Table of Contents and Synopsis:

Prologue: Metal Machine Music

Part 2: Songs From A Room

Chapter 1 – Bird on a Wire

Chapter 2 – Story of Isaac

Chapter 3 – A Bunch of Lonesome Heroes

Chapter 4 – The Partisan

Chapter 5 – Seems So Long Ago, Nancy

Chapter 6 – The Old Revolution

Chapter 7 – The Butcher

Chapter 8 – You Know Who I Am

Chapter 9 – Lady Midnight

Chapter 10 – Tonight Will Be Fine

Part 3: Trompe Le Monde

Chapter 1 – Trompe Le Monde

Chapter 2 – Planet of Sound

Chapter 3 – Alec Eiffel

Chapter 4 – The Sad Punk

Chapter 5 – Head On

Chapter 6 – U-Mass

Chapter 7 – Palace of the Brine

Chapter 8 – Letter to Memphis

Chapter 9 – Bird Dream of the Olympus Mons

Chapter 10 – Space (I Believe In)

Chapter 11 – Subbachultcha

Chapter 12 – Distance Equals Rate Times Time

Chapter 13 – Lovely Day

Chapter 14 – Motorway to Roswell

Chapter 15 – The Navajo Know

Part 4: Candy Apple Gray

Chapter 1 – Crystal

Chapter 2 – Don’t Want to Know If You Are Lonely

Chapter 3 – I Don’t Know For Sure

Chapter 4 – Sorry Somehow

Chapter 5 – Too Far Down

Chapter 6 – Hardly Getting Over It

Chapter 7 – Dead Set on Destruction

Chapter 8 – Eiffel Tower High

Chapter 9 – No Promises Have I made

Chapter 10 – All This I’ve Done For You

Part 5: Jerusalem

           Isaac Palmer, a Canadian drifter/backpacker, is in Australia when he wakes up next to a dead woman and a pile of money.  Panicking, he flees the scene and rushes to the airport and hops on a plane.
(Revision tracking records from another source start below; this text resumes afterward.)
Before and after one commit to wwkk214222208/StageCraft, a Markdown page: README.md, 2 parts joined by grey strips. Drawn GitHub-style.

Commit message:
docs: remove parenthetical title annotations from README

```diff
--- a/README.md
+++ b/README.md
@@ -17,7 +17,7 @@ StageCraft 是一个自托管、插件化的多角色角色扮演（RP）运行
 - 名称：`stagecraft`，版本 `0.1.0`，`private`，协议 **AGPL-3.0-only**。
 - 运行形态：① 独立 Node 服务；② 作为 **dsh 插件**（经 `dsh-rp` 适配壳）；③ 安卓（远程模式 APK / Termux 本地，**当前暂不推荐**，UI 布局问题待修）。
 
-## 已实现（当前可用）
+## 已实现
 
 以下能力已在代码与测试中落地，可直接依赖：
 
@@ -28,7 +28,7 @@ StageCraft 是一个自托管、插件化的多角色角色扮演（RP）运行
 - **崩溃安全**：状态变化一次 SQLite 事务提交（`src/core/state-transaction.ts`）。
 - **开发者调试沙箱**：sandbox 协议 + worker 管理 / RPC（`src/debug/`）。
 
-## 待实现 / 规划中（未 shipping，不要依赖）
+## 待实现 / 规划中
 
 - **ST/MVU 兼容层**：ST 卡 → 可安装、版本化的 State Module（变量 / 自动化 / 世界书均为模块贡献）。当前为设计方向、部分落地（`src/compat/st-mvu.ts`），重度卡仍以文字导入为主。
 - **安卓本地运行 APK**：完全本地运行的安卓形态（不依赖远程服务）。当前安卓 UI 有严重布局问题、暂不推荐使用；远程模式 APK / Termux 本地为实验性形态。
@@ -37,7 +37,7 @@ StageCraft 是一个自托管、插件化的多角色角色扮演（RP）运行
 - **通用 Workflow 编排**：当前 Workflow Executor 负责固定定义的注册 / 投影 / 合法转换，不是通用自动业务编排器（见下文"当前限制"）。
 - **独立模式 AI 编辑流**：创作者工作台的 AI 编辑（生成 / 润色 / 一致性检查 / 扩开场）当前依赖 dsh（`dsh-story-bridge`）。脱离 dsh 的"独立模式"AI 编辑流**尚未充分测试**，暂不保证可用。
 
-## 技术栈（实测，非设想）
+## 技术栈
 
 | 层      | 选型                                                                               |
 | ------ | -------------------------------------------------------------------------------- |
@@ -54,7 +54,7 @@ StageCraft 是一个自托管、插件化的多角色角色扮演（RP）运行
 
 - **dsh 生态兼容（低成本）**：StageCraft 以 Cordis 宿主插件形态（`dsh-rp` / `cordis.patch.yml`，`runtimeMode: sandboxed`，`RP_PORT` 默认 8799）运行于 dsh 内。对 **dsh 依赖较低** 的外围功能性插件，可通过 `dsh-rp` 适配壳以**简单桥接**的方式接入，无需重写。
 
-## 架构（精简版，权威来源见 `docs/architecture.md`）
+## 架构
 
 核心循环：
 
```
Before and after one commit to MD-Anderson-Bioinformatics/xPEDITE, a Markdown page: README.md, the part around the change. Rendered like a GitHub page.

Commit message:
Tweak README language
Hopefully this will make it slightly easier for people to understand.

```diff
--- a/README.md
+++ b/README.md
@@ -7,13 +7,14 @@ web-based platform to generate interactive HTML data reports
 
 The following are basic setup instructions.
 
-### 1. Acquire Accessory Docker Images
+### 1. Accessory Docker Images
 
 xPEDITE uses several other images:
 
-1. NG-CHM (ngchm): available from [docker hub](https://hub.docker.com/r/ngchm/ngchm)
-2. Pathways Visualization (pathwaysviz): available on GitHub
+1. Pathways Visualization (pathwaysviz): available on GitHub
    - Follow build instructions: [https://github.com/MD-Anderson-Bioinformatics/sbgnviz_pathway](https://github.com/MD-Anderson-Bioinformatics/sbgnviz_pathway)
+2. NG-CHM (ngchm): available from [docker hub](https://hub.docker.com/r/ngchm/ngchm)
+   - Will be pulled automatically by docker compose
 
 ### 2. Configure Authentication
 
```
Knowing the police will soon be on his trail, he chooses Japan as a country large enough to lay low in boards a plane. 

Arriving in Tokyo where he doesn’t know a soul, he falls in with a group of college kids camped out in front of Tokyo Station. Rock ‘n’ roll groupies, they listen to CDs from vast music libraries by day and watch indie bands in live houses at night. After his first night out with his new friends, Palmer returns to their pad to find intruders have entered.  Fleeing the scene again, Palmer heads to Osaka.

Over a few uneventful but fear-fraught months, during which he picks up passable Japanese and finds work in a very small night club that hosts an endless supply of indie bands, Palmer relaxes enough to begin to reassemble his life and forms a band of his own. To hide his identity in public appearances, he plays with a mask on and gets his bandmates to do the same. He also experiences a broad cross-section of Japan’s vibrant indie band scene, and the book is peppered with descriptions of the bands and their live shows.

Palmer forms a relationship with a mysterious Japanese woman he nicknames Sheherezade. A budding rock star, he also enjoys a series of casual relationships, but is also haunted by images of the dead woman in Sydney.

Despite his many affairs, the one person he’s serious about turns out to be Sheherezade. When she finally disappears from his life mysterious things begin to happen, and he gets word of people he has slept with since arriving in Japan coming to horrible ends—is this a repetition of what happened in Australia?  Is he the one committing the murders? Why can’t he remember anything?

With his sanity fraying, there’s another disaster—fans have taken a picture of him unmasked and posted it to their fansite. He decides to break into their apartment and delete the material, but is discovered and in a blind rage destroys the apartment and its inhabitants. With his world now officially crumbled, he decides to resolve the situation; but this time instead of fleeing he sends a signal to his pursuers and is apprehended.

The final section of the book—told in a suggestive collection of dream-like fantasies—follows Palmer’s deprogramming from a period of heightened paranoid dementia through a series of surreal visions that hint that Isaac’s rich fantasy life has led him to believe that he is an assassin with Sheherezade as his minder; Isaac eventually recovers and is returned to his former life in the US Midwest where, in a daze, he is reunited with his wife and young son.